In similar tone, Shanto Iyengar and Donald Kinder in his book News That Matters, says that by paying attention to one issue and neglecting others, television is able to decide what American believed to be the most important issue to think about.

For instance, Israel – Palestinian lifetime conflict has been America’s most important concerns in 2003, and judging from the nature of the issue (e.g. atrocities, suicide bombing, etc), it is newsworthy, but as the media turn their focus to the Iraq war, Schwarzenegger’s governor election and the California Wildfires, the Israel-Palestinian issue is somehow diminished, although the debacle is not even approaching a win-win solution (“Anti Propaganda Watch”).

  1. Framing, Priming and Agenda Setting

Framing is the process of making a “meaning” out of incidents or stories. In the effort of building a line of comprehension between journalists and the readers, the frames are often drawn from. It is said to often chosen unintentionally. As an example, when a journalist is making a story about the high rising rate of poverty in a state, he or she will have to do what is called thematic framing, which means that eventually, a connection will have to be made between the increasing rate of poverty and the state government’s policies. While in periodic framing, the routine nature of the story derive journalists to put the blame on individual  actors, preventing audience from making a generalization of the stories (London).

Priming is done when a journalist gives an extra weight onto an issue or an opinion, allowing people’s mind to have a change in their opinion. This is usually done by giving extra amount of coverage, making an issue salient while others not.

Agenda Setting is even more conspicuous than the two terms we have mentioned before. It is a process of giving a certain theme over incidents that happens in a coverage area. By using materials that are sensitive to society, journalist can properly “put in ideas on people’s head”. For example, research shows that a single exposure on a violent crime-related news can heightened people’s fear of being victimized, which then gave the idea that violent crime is a very important issue (“Media Effects”).

One of the most attractive issue on priming and agenda setting is the LA Times anti-Israel Propaganda. In the join the boycott website, there are enough reasons to make visitors of the site hate the LA Times. According to the website, the boycott is due the intolerable bias on news coverage relating Israel-Palestinian ‘endless’ debacle. Furthermore, it shows that LA times has done all of the three forbidden acts of journalism we have addressed before. This situation also applies to the case of New York Times v. Sullivan in which the Times has set up a political agenda about Black community to vote.

  1. Conclusion

The role of media in our society is unbelievably important. Truthful coverage is always a worthy achievement. Politics does not come in the form of campaigns, elections, and the affairs of big government, but also the press as mind setters of the society.
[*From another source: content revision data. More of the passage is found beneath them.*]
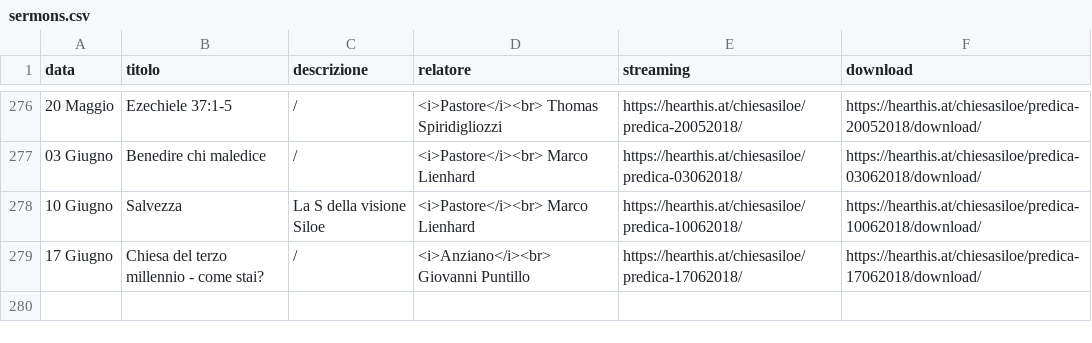
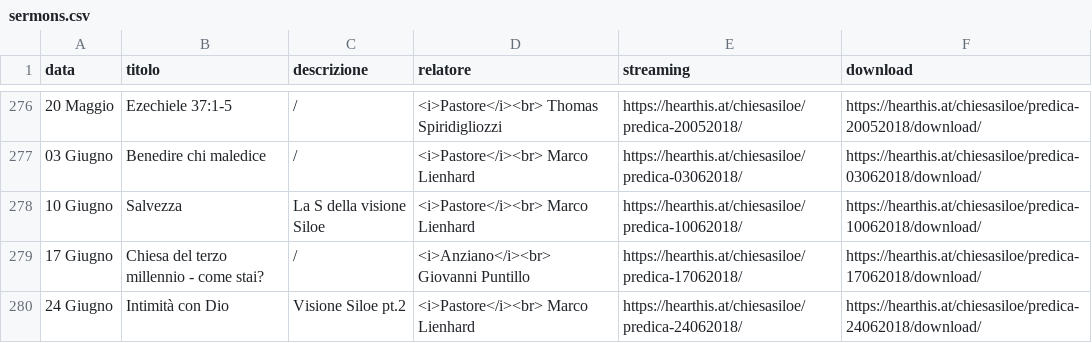
Before and after one commit to ChiesaSiloe/chiesasiloe.github.io, a CSV file: _data/sermons.csv, drawn as a sheet; only a part is shown, gaps mark what is left out.

Commit message:
wujdjd

```diff
--- a/_data/sermons.csv
+++ b/_data/sermons.csv
@@ -279 +279,2 @@ data,titolo,descrizione,relatore,streaming,download
 17 Giugno,Chiesa del terzo millennio - come stai?,/,<i>Anziano</i><br> Giovanni Puntillo,https://hearthis.at/chiesasiloe/predica-17062018/,https://hearthis.at/chiesasiloe/predica-17062018/download/
+24 Giugno,Intimità con Dio,Visione Siloe pt.2,<i>Pastore</i><br> Marco Lienhard,https://hearthis.at/chiesasiloe/predica-24062018/,https://hearthis.at/chiesasiloe/predica-24062018/download/
```
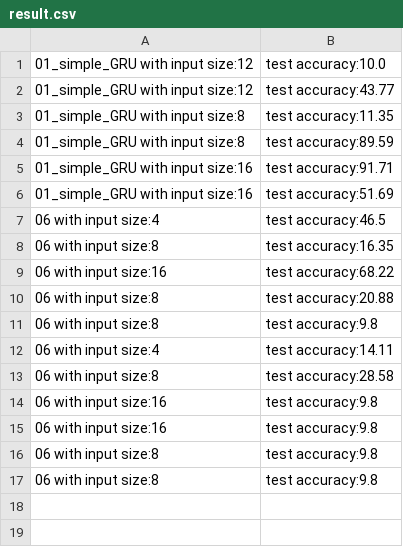
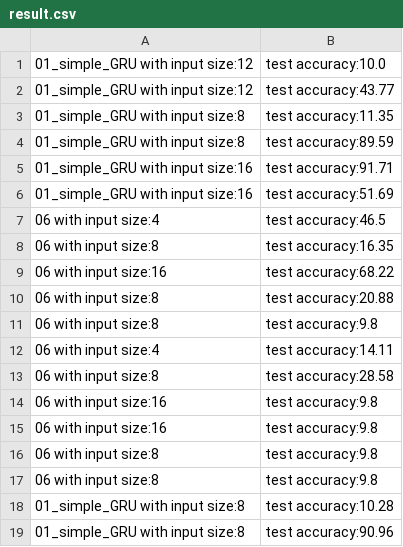
Before and after one commit to Yawen502/Computations_in_neural_network, a CSV file: mich_workspace/result.csv, drawn as a sheet.

```diff
--- a/mich_workspace/result.csv
+++ b/mich_workspace/result.csv
@@ -17 +17,3 @@
 06 with input size:8, test accuracy:9.8
+01_simple_GRU with input size:8, test accuracy:10.28
+01_simple_GRU with input size:8, test accuracy:90.96
```
Also changed, not shown: 30 other files.
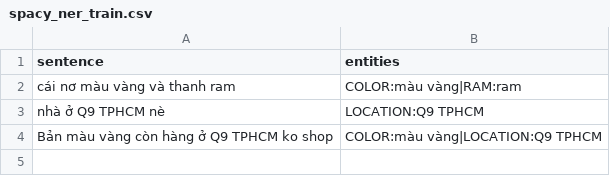
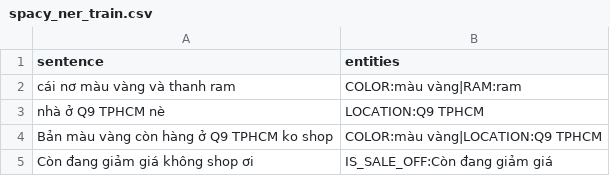
Before and after one commit to thiennhank9/xeras, a CSV file: backend/xeras/nlp/ner/data/spacy_ner_train.csv, drawn as a sheet.

Commit message:
update strip train ner

```diff
--- a/backend/xeras/nlp/ner/data/spacy_ner_train.csv
+++ b/backend/xeras/nlp/ner/data/spacy_ner_train.csv
@@ -4 +4,2 @@ nhà ở Q9 TPHCM nè;LOCATION:Q9 TPHCM
 Bản màu vàng còn hàng ở Q9 TPHCM ko shop;COLOR:màu vàng|LOCATION:Q9 TPHCM
+Còn đang giảm giá không shop ơi;IS_SALE_OFF:Còn đang giảm giá
```
Also changed, not shown: 2 other files.
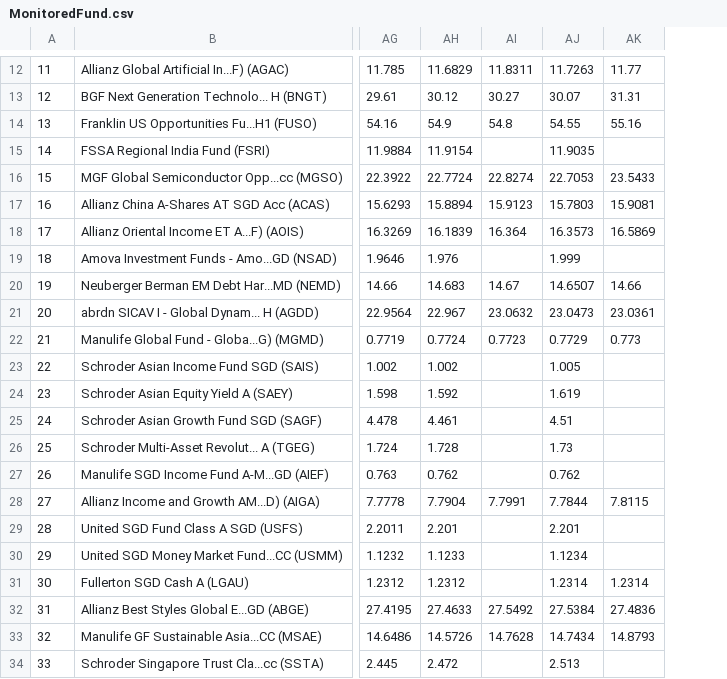
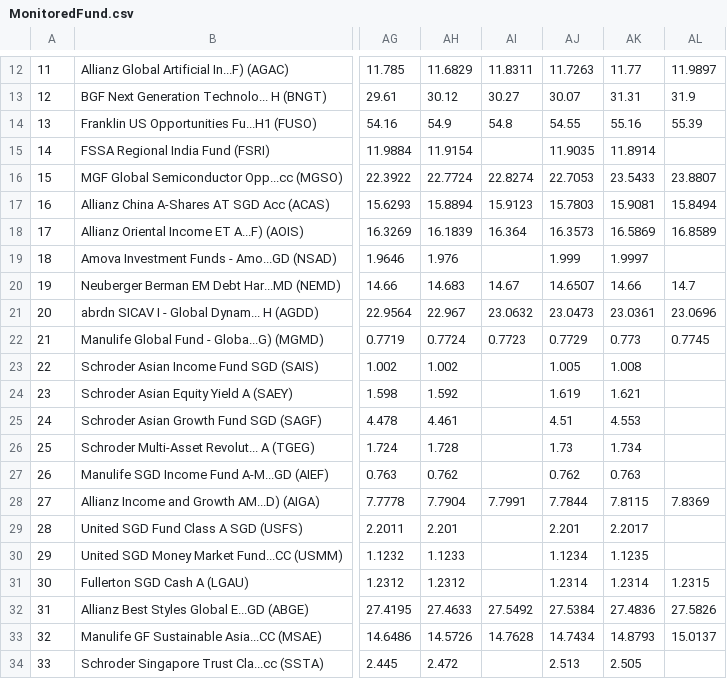
Before and after one commit to jesainvestment/MonitoredFundII, a CSV file: MonitoredFund.csv, drawn as a sheet; only a part is shown, gaps mark what is left out; the diff covers the shown part only; the diff names each change by its address in the sheet, - before the commit and + after, or states it on an @@ line.

Commit message:
Add files via upload

```diff
--- a/MonitoredFund.csv
+++ b/MonitoredFund.csv
+column AL, rows 12-33: 11.9897 | 31.9 | 55.39 |  | 23.8807 | 15.8494 | 16.8589 |  | 14.7 | 23.0696 | 0.7745 |  |  |  |  |  | 7.8369 |  |  | 1.2315 | 27.5826 | 15.0137
-AK15: (empty)
+AK15: 11.8914
-AK19: (empty)
+AK19: 1.9997
-AK23: (empty)
+AK23: 1.008
-AK24: (empty)
+AK24: 1.621
-AK25: (empty)
+AK25: 4.553
-AK26: (empty)
+AK26: 1.734
-AK27: (empty)
+AK27: 0.763
-AK29: (empty)
+AK29: 2.2017
-AK30: (empty)
+AK30: 1.1235
-AK34: (empty)
+AK34: 2.505
```
Also changed, not shown: 1 edited cell elsewhere in this file.
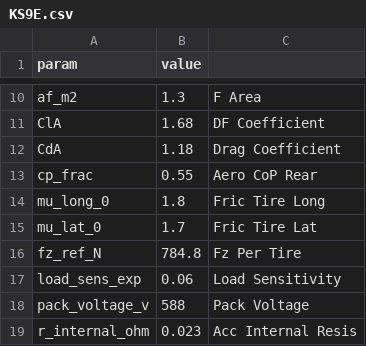
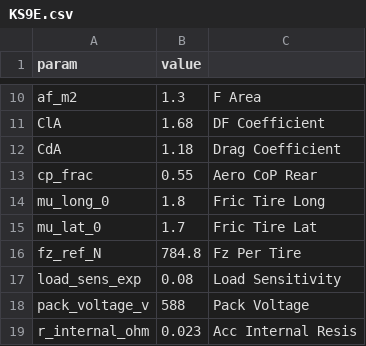
Before and after one commit to KSU-MS/4-Wheel-Simulator, a CSV file: Data/KS9E.csv, drawn as a sheet; only a part is shown, gaps mark what is left out.

```diff
--- a/Data/KS9E.csv
+++ b/Data/KS9E.csv
@@ -16,3 +16,3 @@ mu_lat_0,1.7,Fric Tire Lat
 fz_ref_N,784.8,Fz Per Tire
-load_sens_exp,0.06,Load Sensitivity
+load_sens_exp,0.08,Load Sensitivity
 pack_voltage_v,588,Pack Voltage
```
Also changed, not shown: Data/RIT2024.csv, Data/emrax_208_mv.csv, 5 other files.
Furthermore, the new ruling, in effect since the case of New York Times v. Sullivan to this day, favors media to expose the misdeeds conducted by politicians or public figures in which the new ruling enables media to cover politicians aggressively without fear of lawsuits.

However, the audiences still have absolute control to choose what they want or do not want to value what journalists distinguish as important. Nevertheless, the psychological implications of framing, priming and agenda setting are less significant. The existence of a picture and the atmosphere of the language can be a gentle but powerful way to alter opinions to the preferred direction.


Goldman, Jerry. “New York Times v. Sullivan.” OYEZ. 2004. Retrieved April 2, 2005 <>

 “How Public Is the NPR?” Retrieved March 19, 2005 from <>

Iyengar, Shanto. “Media Effects.” 1998. Retrieved April 2, 2005 from

“LA Times Israel anti-propaganda Watch.” 2004. Retrieved April 2, 2005 from <>

London, Scott. “How Media Frames Political Issues.” 1993. Retrieved April 2, 2005 from <>

Pulle, Matt. “Don’t Kill the Messenger.” Nashville Scene. 2005. Retrieved April 2, 2005 from <>

U.S. Supreme Court. “New York Times v. Sullivan.” Retrieved April 2, 2005 from <>

New York Times v. Sullivan Essay